**Records to use:**
────────────────
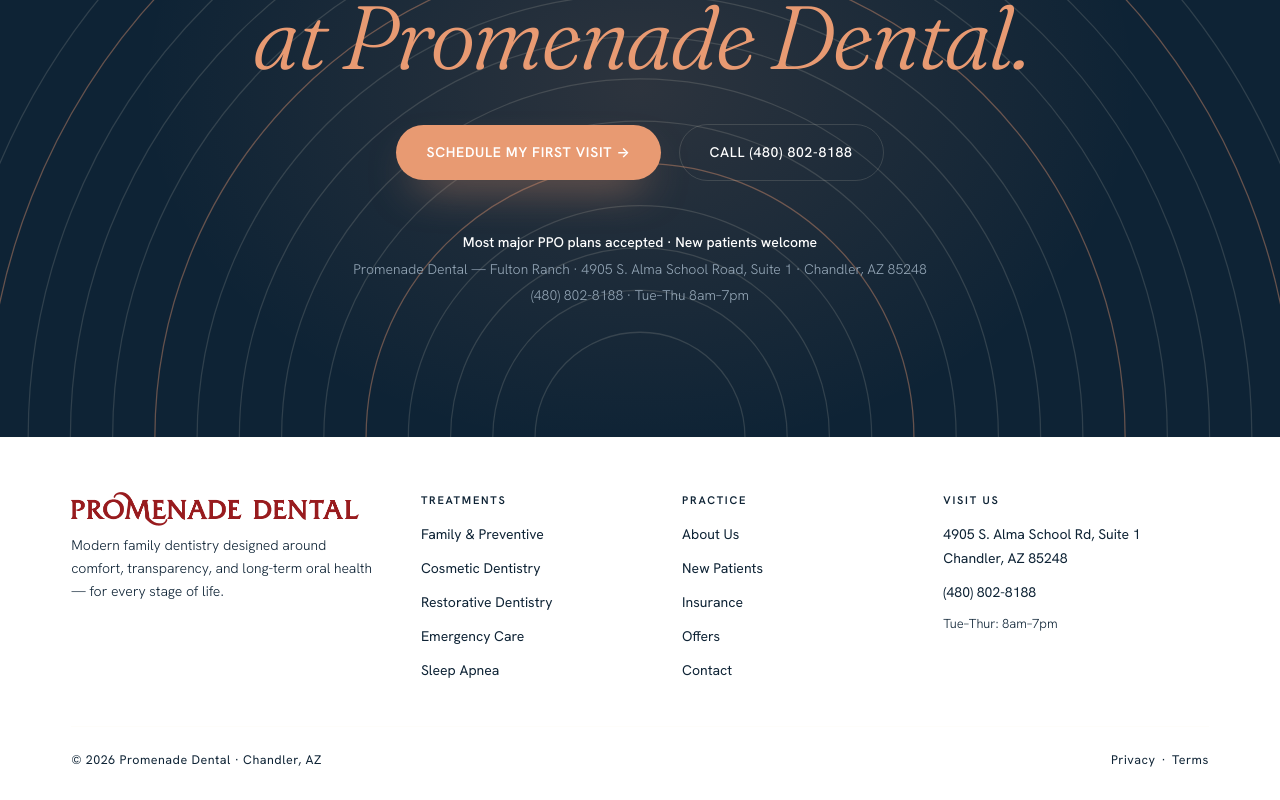
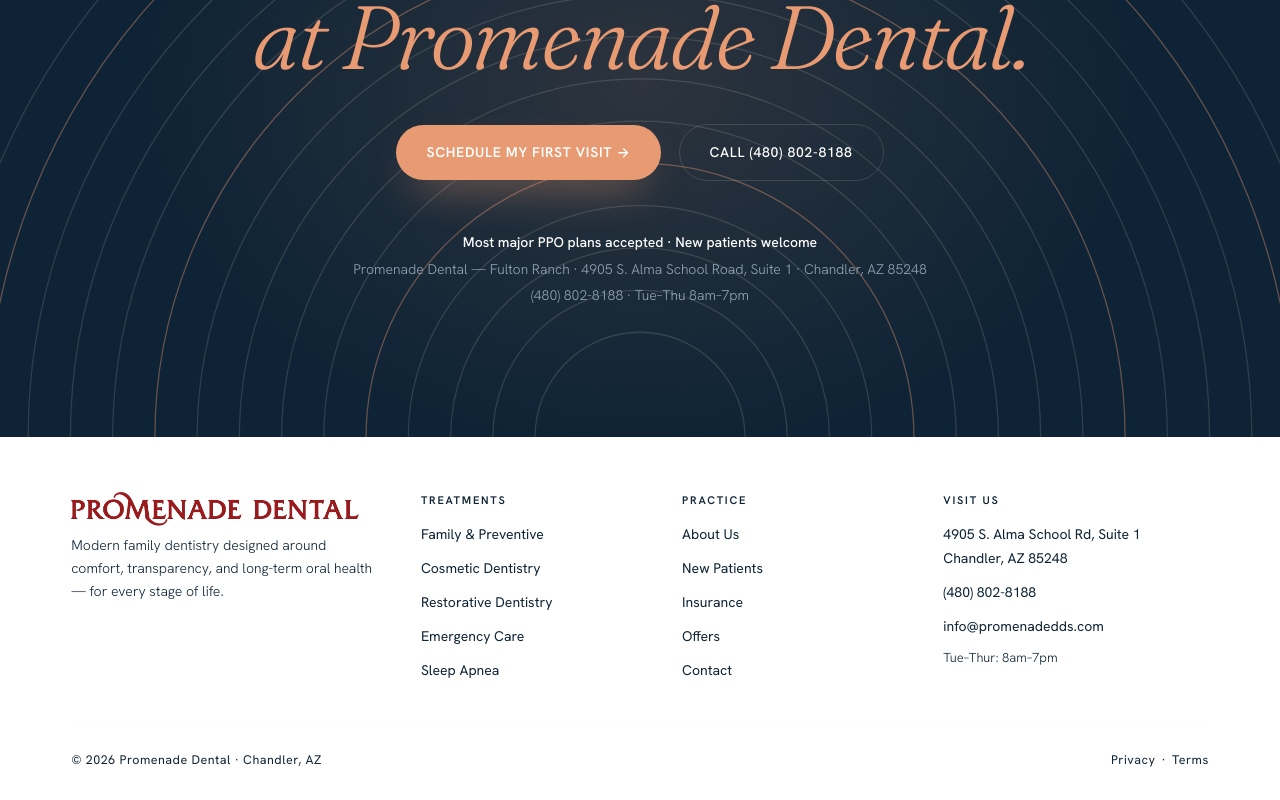
Before and after one commit to BxtDevelopers/Promenade, a Next.js app: page /home03 in a window 1280 px wide. Shown: the part 10423-11223 px from the top of the page. Built offline with nearby package versions, Linux system fonts and the light colour scheme; no server answers.

Commit message:
Updated the mail

```diff
--- a/app/components/ContactSection.tsx
+++ b/app/components/ContactSection.tsx
@@ -76,7 +76,7 @@
             <div className="space-y-4">
               {[
                 { icon: Phone, label: "Call Us Today", value: "(555) 123-4567", href: "tel:+15551234567" },
-                { icon: Mail, label: "Send an Email", value: "hello@promenadedental.ca", href: "mailto:hello@promenadedental.ca" },
+                { icon: Mail, label: "Send an Email", value: "info@promenadedds.com", href: "mailto:info@promenadedds.com" },
               ].map((item) => (
                 <a
                   key={item.label}
--- a/app/components/Footer.tsx
+++ b/app/components/Footer.tsx
@@ -91,9 +91,9 @@
                 </a>
               </li>
               <li>
-                <a href="mailto:hello@promenadedental.ca" className="flex items-center gap-3 text-white/70 hover:text-[#ffa07a] transition-colors group">
+                <a href="mailto:info@promenadedds.com" className="flex items-center gap-3 text-white/70 hover:text-[#ffa07a] transition-colors group">
                   <Mail className="w-5 h-5 shrink-0 text-white/40 group-hover:text-[#ffa07a] transition-colors" />
-                  <span className="font-['DM_Sans'] text-[15px]">hello@promenade.ca</span>
+                  <span className="font-['DM_Sans'] text-[15px]">info@promenadedds.com</span>
                 </a>
               </li>
             </ul>
--- a/app/components/contact/ContactDetails.tsx
+++ b/app/components/contact/ContactDetails.tsx
@@ -17,8 +17,8 @@
   },
   {
     label: 'Email Us',
-    value: 'hello@promenadedental.com',
-    href: 'mailto:hello@promenadedental.com',
+    value: 'info@promenadedds.com',
+    href: 'mailto:info@promenadedds.com',
     icon: 'M3 6h18v12H3V6zm0 0 9 7 9-7',
   },
   //\u00b7 Fri\u2013Mon Closed
--- a/app/components/home3/Footer.tsx
+++ b/app/components/home3/Footer.tsx
@@ -94,6 +94,14 @@
                   (480) 802-8188
                 </Link>
               </li>
+              <li>
+                <Link
+                  href="mailto:info@promenadedds.com"
+                  className="no-underline text-[14px] transition-colors duration-[250ms] hover:text-coral text-[color:var(--muted)]"
+                >
+                  info@promenadedds.com
+                </Link>
+              </li>
               <li className="text-[13px] font-light text-[color:var(--muted-2)]">
                 Tue–Thur: 8am–7pm
               </li>
```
────────────────
**Your goal:**
The data is to be restated word for word, with any pictures set aside.

**Your response:**
Before and after one commit to BxtDevelopers/Promenade, a Next.js app: page /home03 in a window 1280 px wide. Shown: the part 10423-11223 px from the top of the page. Built offline with nearby package versions, Linux system fonts and the light colour scheme; no server answers.

Commit message:
Updated the mail

```diff
--- a/app/components/ContactSection.tsx
+++ b/app/components/ContactSection.tsx
@@ -76,7 +76,7 @@
             <div className="space-y-4">
               {[
                 { icon: Phone, label: "Call Us Today", value: "(555) 123-4567", href: "tel:+15551234567" },
-                { icon: Mail, label: "Send an Email", value: "hello@promenadedental.ca", href: "mailto:hello@promenadedental.ca" },
+                { icon: Mail, label: "Send an Email", value: "info@promenadedds.com", href: "mailto:info@promenadedds.com" },
               ].map((item) => (
                 <a
                   key={item.label}
--- a/app/components/Footer.tsx
+++ b/app/components/Footer.tsx
@@ -91,9 +91,9 @@
                 </a>
               </li>
               <li>
-                <a href="mailto:hello@promenadedental.ca" className="flex items-center gap-3 text-white/70 hover:text-[#ffa07a] transition-colors group">
+                <a href="mailto:info@promenadedds.com" className="flex items-center gap-3 text-white/70 hover:text-[#ffa07a] transition-colors group">
                   <Mail className="w-5 h-5 shrink-0 text-white/40 group-hover:text-[#ffa07a] transition-colors" />
-                  <span className="font-['DM_Sans'] text-[15px]">hello@promenade.ca</span>
+                  <span className="font-['DM_Sans'] text-[15px]">info@promenadedds.com</span>
                 </a>
               </li>
             </ul>
--- a/app/components/contact/ContactDetails.tsx
+++ b/app/components/contact/ContactDetails.tsx
@@ -17,8 +17,8 @@
   },
   {
     label: 'Email Us',
-    value: 'hello@promenadedental.com',
-    href: 'mailto:hello@promenadedental.com',
+    value: 'info@promenadedds.com',
+    href: 'mailto:info@promenadedds.com',
     icon: 'M3 6h18v12H3V6zm0 0 9 7 9-7',
   },
   //\u00b7 Fri\u2013Mon Closed
--- a/app/components/home3/Footer.tsx
+++ b/app/components/home3/Footer.tsx
@@ -94,6 +94,14 @@
                   (480) 802-8188
                 </Link>
               </li>
+              <li>
+                <Link
+                  href="mailto:info@promenadedds.com"
+                  className="no-underline text-[14px] transition-colors duration-[250ms] hover:text-coral text-[color:var(--muted)]"
+                >
+                  info@promenadedds.com
+                </Link>
+              </li>
               <li className="text-[13px] font-light text-[color:var(--muted-2)]">
                 Tue–Thur: 8am–7pm
               </li>
```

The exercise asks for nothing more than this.